What to do » Report every line of the records beneath this task that holds the string "name".
>>>>>
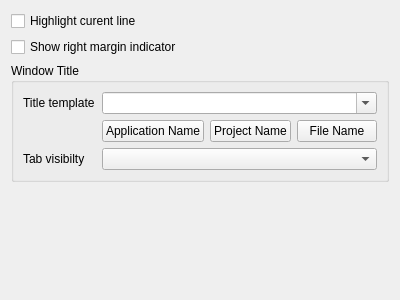
Above: prymatex/resources/ui/configgeneral.ui from prymatex/prymatex before the change. Below: the same form after it.
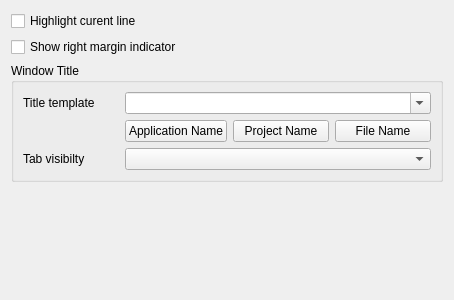
That is the form after the change. Icons and pictures are not drawn.

The edit to the form file:
```diff
--- a/prymatex/resources/ui/configgeneral.ui
+++ b/prymatex/resources/ui/configgeneral.ui
@@ -6,7 +6,7 @@
    <rect>
     <x>0</x>
     <y>0</y>
-    <width>400</width>
+    <width>454</width>
     <height>300</height>
    </rect>
   </property>
```
Left out of the diff: 6 changed lines with no effect on the pictures.
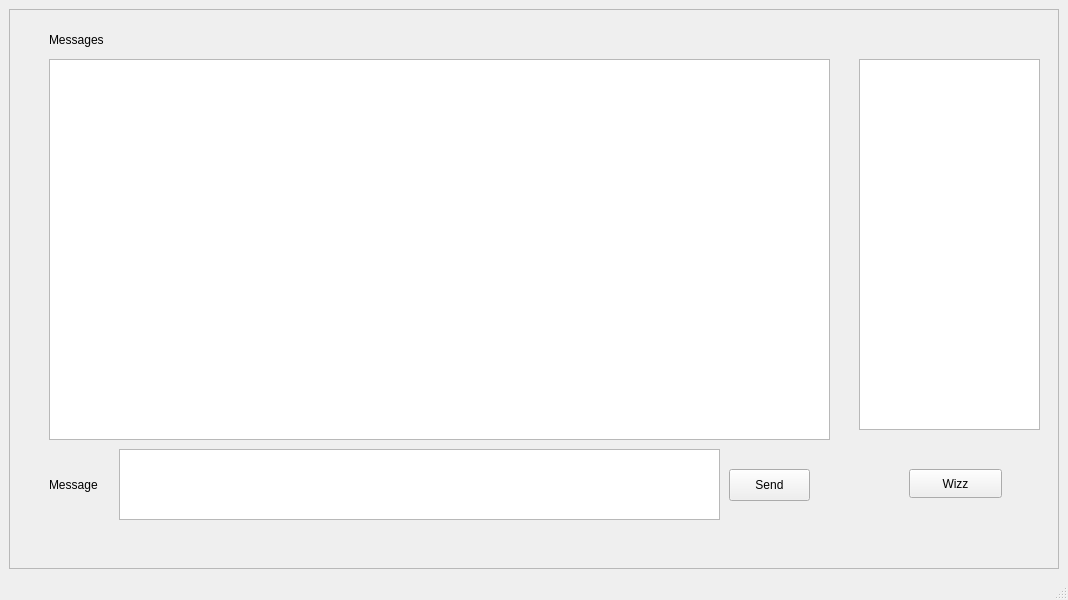
This is Client/UIFiles/MainWindow.ui in oussema-fatnassi/CPPRT as Qt 5 draws it before an edit. The edited form follows.
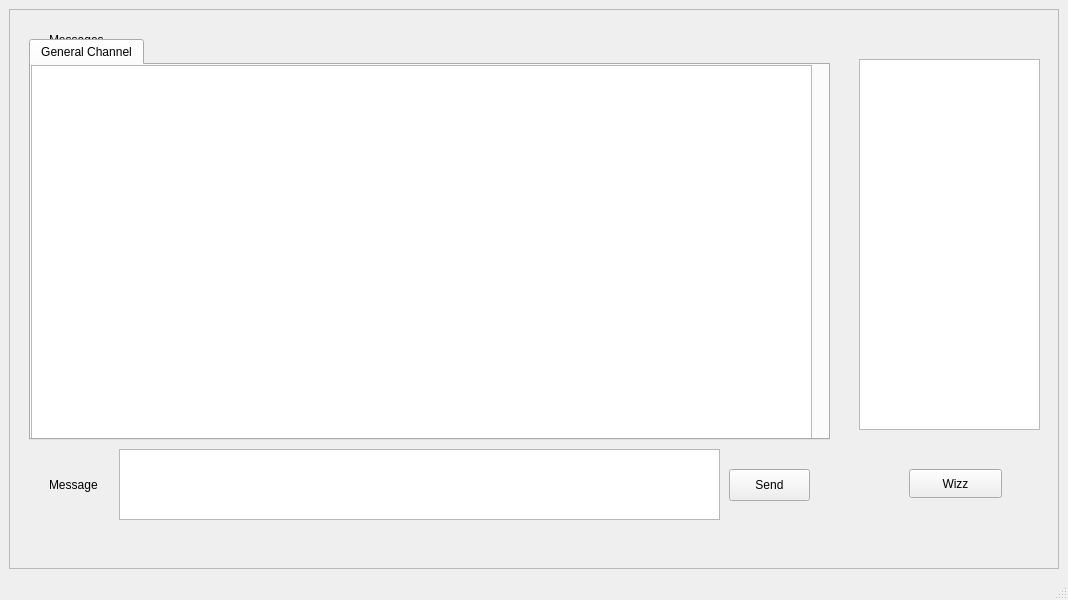
This is the edited form.

Commit message: [feat] add tab system ui for the DMs

```diff
--- a/Client/UIFiles/MainWindow.ui
+++ b/Client/UIFiles/MainWindow.ui
@@ -95,11 +95,33 @@
         </rect>
        </property>
       </widget>
+      <widget class="QTabWidget" name="tabWidget">
+       <property name="geometry">
+        <rect>
+         <x>20</x>
+         <y>30</y>
+         <width>801</width>
+         <height>401</height>
+        </rect>
+       </property>
+       <property name="tabPosition">
+        <enum>QTabWidget::TabPosition::North</enum>
+       </property>
+       <property name="tabShape">
+        <enum>QTabWidget::TabShape::Rounded</enum>
+       </property>
+       <property name="currentIndex">
+        <number>0</number>
+       </property>
+       <widget class="QWidget" name="tab">
+        <attribute name="title">
+         <string>General Channel</string>
+        </attribute>
       <widget class="QListView" name="listView">
        <property name="geometry">
         <rect>
-         <x>40</x>
-         <y>50</y>
+           <x>0</x>
+           <y>0</y>
          <width>781</width>
          <height>381</height>
         </rect>
@@ -118,6 +140,8 @@
        </property>
       </widget>
      </widget>
+      </widget>
+     </widget>
     </item>
    </layout>
   </widget>
```
Left out of the diff: 2 changed lines with no effect on the pictures. Lines whose indentation alone changed are shown as unchanged. The commit also changes 1 other file.
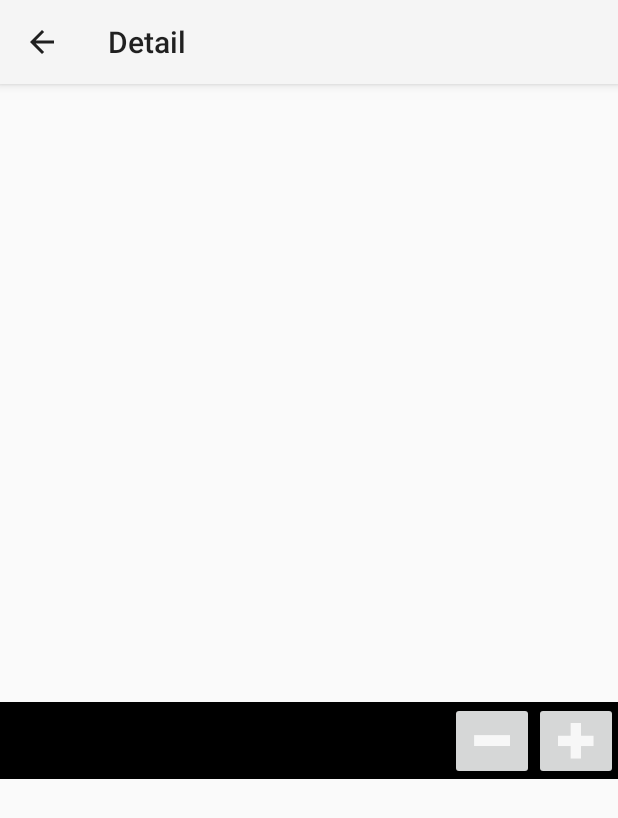
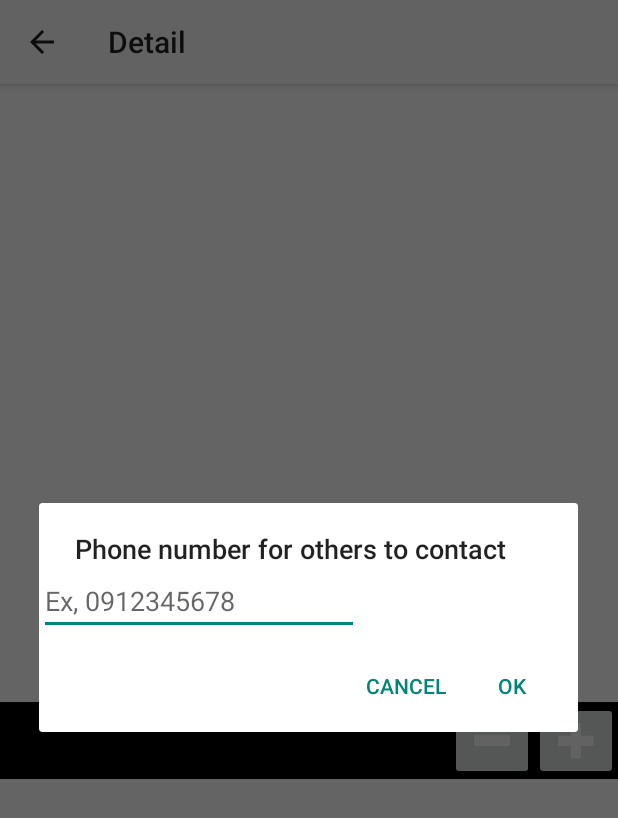
Before and after one commit to junglesung/TestQueryGcs, an Android app: the DetailActivity screen opened directly, with no data from a screen before it, after a tap on an icon or button, on a phone screen of 412 x 824 dp. Shown: the top 818 px of the screen. Run offline under Robolectric (Android 15) with nearby library versions, the phone set to English and light mode, and no system bars; our stand-ins replace Picasso; pictures from the network do not load; 1 other tap on this screen came first.

Commit message:
Detail activity enter phone number. TODO: Test call members.

```diff
--- a/Application/src/main/java/com/vernonsung/testquerygcs/PhoneNumberDialogFragment.java
+++ b/Application/src/main/java/com/vernonsung/testquerygcs/PhoneNumberDialogFragment.java
@@ -117,7 +117,12 @@
     }
 
     private void okClicked() {
+        // Get user input phone number
         phoneNumber = mEditTextPhone.getText().toString();
+        // Store to shared preference
+        SharedPreferences sharedPreferences = PreferenceManager.getDefaultSharedPreferences(mActivityHost);
+        sharedPreferences.edit().putString(MyConstants.PHONE_NUMBER, phoneNumber).apply();
+
         Log.d(LOG_TAG, "PhoneNumberDialog returns phone number " + phoneNumber);
         mListener.onDialogPositiveClick(PhoneNumberDialogFragment.this);
     }
--- /dev/null
+++ b/Application/src/main/res/drawable/ic_call_128dp.xml
@@ -0,0 +1,4 @@
+<vector android:height="128dp" android:viewportHeight="24.0"
+    android:viewportWidth="24.0" android:width="128dp" xmlns:android="http://schemas.android.com/apk/res/android">
+    <path android:fillColor="#FF000000" android:pathData="M6.62,10.79c1.44,2.83 3.76,5.14 6.59,6.59l2.2,-2.2c0.27,-0.27 0.67,-0.36 1.02,-0.24 1.12,0.37 2.33,0.57 3.57,0.57 0.55,0 1,0.45 1,1V20c0,0.55 -0.45,1 -1,1 -9.39,0 -17,-7.61 -17,-17 0,-0.55 0.45,-1 1,-1h3.5c0.55,0 1,0.45 1,1 0,1.25 0.2,2.45 0.57,3.57 0.11,0.35 0.03,0.74 -0.25,1.02l-2.2,2.2z"/>
+</vector>
--- /dev/null
+++ b/Application/src/main/res/drawable/ic_quick_contacts_dialer_256dp.xml
@@ -0,0 +1,4 @@
+<vector android:height="256dp" android:viewportHeight="24.0"
+    android:viewportWidth="24.0" android:width="256dp" xmlns:android="http://schemas.android.com/apk/res/android">
+    <path android:fillColor="#FF000000" android:pathData="M22,3H2C0.9,3 0,3.9 0,5v14c0,1.1 0.9,2 2,2h20c1.1,0 1.99,-0.9 1.99,-2L24,5c0,-1.1 -0.9,-2 -2,-2zM8,6c1.66,0 3,1.34 3,3s-1.34,3 -3,3 -3,-1.34 -3,-3 1.34,-3 3,-3zm6,12H2v-1c0,-2 4,-3.1 6,-3.1s6,1.1 6,3.1v1zm3.85,-4h1.64L21,16l-1.99,1.99c-1.31,-0.98 -2.28,-2.38 -2.73,-3.99 -0.18,-0.64 -0.28,-1.31 -0.28,-2s0.1,-1.36 0.28,-2c0.45,-1.62 1.42,-3.01 2.73,-3.99L21,8l-1.51,2h-1.64c-0.22,0.63 -0.35,1.3 -0.35,2s0.13,1.37 0.35,2z"/>
+</vector>
--- a/Application/src/main/res/layout/details.xml
+++ b/Application/src/main/res/layout/details.xml
@@ -80,13 +80,16 @@
                 android:layout_below="@id/textview_title" />
 
             <ImageButton
-                android:layout_width="wrap_content"
-                android:layout_height="match_parent"
-                android:id="@+id/imageButton_callPhone"
-                android:src="@android:drawable/ic_menu_call"
+                android:layout_width="128dp"
+                android:layout_height="128dp"
                 android:layout_below="@+id/textview_title"
+                android:layout_alignParentEnd="true"
+                android:layout_margin="5dp"
+                android:src="@drawable/ic_call_128dp"
+                android:background="@android:color/white"
+                android:tint="@android:color/darker_gray"
                 android:visibility="invisible"
-                android:layout_alignParentEnd="true" />
+                android:id="@+id/imageButton_callPhone" />
 
         </RelativeLayout>
 
```
Also changed, not shown: Application/src/main/java/com/vernonsung/testquerygcs/DetailActivity.java (+71 -7 lines), Application/src/main/ic_comments-web.png (added), Application/src/main/res/drawable/ic_comments_512x512.png (added), Application/src/main/res/drawable/ic_ichat_512x512.png (added), Application/src/main/res/drawable/ic_msn_blue_256x256.png (added), Application/src/main/res/drawable/ic_msn_speaking_128x128.png (added).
<<<<<
Output of the exercise »
+      <widget class="QTabWidget" name="tabWidget">
+       <property name="geometry">
+       <property name="tabPosition">
+       <property name="tabShape">
+       <property name="currentIndex">
+       <widget class="QWidget" name="tab">
+        <attribute name="title">
       <widget class="QListView" name="listView">
        <property name="geometry">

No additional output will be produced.